 HOUSE OF LORDS European Union Committee 4th Report of Session 2017–19 HL Paper 9 Brexit: devolution: https://publications.parliament.uk/pa/ld201719/ldselect/ldeucom/9/9.pdf
 UKTPO Briefing Paper 37 ‘ Brexit food safety legislation and potential implications for UK trade: The devil in the details’: http://blogs.sussex.ac.uk/uktpo/files/2019/10/UKTPO-Briefing-Paper-37.pdf
 Scotland Act 2016, section 2; Wales Act 2017, section 2. See also R (Miller) v Secretary of State for Exiting the European Union, paras 136-151. As summarised in a House of Commons Library Briefing Paper: ‘Although legislative consent has developed significantly since 1999, two key areas of contention have persisted:
Disagreement on these issues has already had, and will likely continue to have, a significant impact on the relationship between the UK Government and the devolved authorities. In the context of key Brexit legislation, both of these questions are relevant, as two devolved legislatures intend, as things stand, to withhold legislative consent from at least two key Brexit Bills (the European Union (Withdrawal) Bill (2017-19) and the Trade Bill (2017-19).” Graeme Cowie, ‘Brexit: Devolution and legislative consent’, House of Commons Library Briefing Paper Number 08274 (29 March 2018), p 11.
 The devolution settlements distinguish between ‘reserved’ and ‘devolved’ powers with the presumption that the devolved administrations may legislate on matters not reserved. The Scotland Act 1998; the Government of Wales Act 1998; the Northern Ireland Act 1998.
 European Commission, Negotiating EU trade agreements. Who does what and how we reach a final deal: https://trade.ec.europa.eu/doclib/docs/2012/june/tradoc_149616.pdf
 The Opinion of the European Court of Justice on the EU-Singapore Trade Agreement and the Division of Competences in Trade Policy Factsheet September 2017: http://trade.ec.europa.eu/doclib/docs/2017/september/tradoc_156035.pdf
 European Union (Withdrawal) Act 2018, section 12.
 UKTPO Briefing Paper 37 ‘ Brexit food safety legislation and potential implications for UK trade: The devil in the details’ : http://blogs.sussex.ac.uk/uktpo/files/2019/10/UKTPO-Briefing-Paper-37.pdf
 Joint Ministerial Committee (EU Negotiations) Communique (16 October 2017) https://assets.publishing.service.gov.uk/government/uploads/system/uploads/attachment_data/file/652285/Joint_Ministerial_Committee_communique.pdf
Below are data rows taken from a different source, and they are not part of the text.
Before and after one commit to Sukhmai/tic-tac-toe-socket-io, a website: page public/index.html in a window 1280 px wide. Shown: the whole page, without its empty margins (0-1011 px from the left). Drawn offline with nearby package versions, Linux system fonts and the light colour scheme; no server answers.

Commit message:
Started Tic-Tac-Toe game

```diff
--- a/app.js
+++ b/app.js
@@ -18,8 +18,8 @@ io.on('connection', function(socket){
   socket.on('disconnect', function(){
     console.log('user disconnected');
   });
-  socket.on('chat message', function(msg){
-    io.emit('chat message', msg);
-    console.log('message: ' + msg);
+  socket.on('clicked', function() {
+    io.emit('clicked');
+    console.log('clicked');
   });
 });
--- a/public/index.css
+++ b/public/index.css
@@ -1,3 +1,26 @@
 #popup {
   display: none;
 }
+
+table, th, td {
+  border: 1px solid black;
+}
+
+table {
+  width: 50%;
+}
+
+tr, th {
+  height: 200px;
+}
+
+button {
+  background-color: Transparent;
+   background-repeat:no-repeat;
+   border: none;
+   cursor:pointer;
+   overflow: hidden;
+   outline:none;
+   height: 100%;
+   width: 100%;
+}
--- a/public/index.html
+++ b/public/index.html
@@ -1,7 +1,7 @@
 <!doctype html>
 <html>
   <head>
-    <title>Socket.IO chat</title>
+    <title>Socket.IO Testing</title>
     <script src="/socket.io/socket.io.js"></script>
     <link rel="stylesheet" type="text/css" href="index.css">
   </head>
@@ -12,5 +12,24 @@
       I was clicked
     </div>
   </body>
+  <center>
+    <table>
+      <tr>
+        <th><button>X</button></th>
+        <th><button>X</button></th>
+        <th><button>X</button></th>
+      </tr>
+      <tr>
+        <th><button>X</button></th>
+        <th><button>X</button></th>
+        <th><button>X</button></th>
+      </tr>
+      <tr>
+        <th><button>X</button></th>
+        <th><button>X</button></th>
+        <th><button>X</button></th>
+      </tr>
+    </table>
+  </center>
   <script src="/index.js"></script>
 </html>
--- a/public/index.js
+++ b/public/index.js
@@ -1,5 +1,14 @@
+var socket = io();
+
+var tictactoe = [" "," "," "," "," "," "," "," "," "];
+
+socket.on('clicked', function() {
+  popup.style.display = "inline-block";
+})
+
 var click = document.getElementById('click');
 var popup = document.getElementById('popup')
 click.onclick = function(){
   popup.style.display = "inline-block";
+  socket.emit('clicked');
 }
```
 Cabinet Office, Revised frameworks analysis: breakdown of areas of EU law that intersect with devolved competence in Scotland, Wales and Northern Ireland (April 2019)
 Jeremy Corbyn reveals dossier ‘proving NHS up for sale’, The Guardian (27 Nov 2019) https://www.theguardian.com/society/2019/nov/27/jeremy-corbyn-reveals-dossier-proving-nhs-up-for-sale
 Ibid p3; p5; A3.3; B1.2; B2.2; B3.2; D1.2; D2.2; D3.2. Para 14 states: “The United Kingdom Parliament retains authority to legislate on any issue, whether devolved or not. It is ultimately for Parliament to decide what use to make of that power. However, the UK Government will proceed in accordance with the convention that the UK Parliament would not normally legislate with regard to devolved matters except with the agreement of the devolved legislature.” D4.11 further states that “The UK Government will, under normal circumstances, not ask the UK Parliament to legislate in any area for which legislative competence has been devolved except with the agreement of the devolved legislature. But instances may arise, for reasons such as urgency, where full consultation and agreement is impractical.”
 House of Commons Library, Parliament’s role in ratifying treaties: https://researchbriefings.parliament.uk/ResearchBriefing/Summary/SN05855
 Select Committee on the Constitution, Parliamentary scrutiny of treaties (House of Lords April 2019) HL Paper 345, para 141.
 Devolution Memorandum of Understanding and Supplementary Agreements (October 2013) https://www.gov.uk/government/publications/devolution-memorandum-of-understanding-and-supplementary-agreement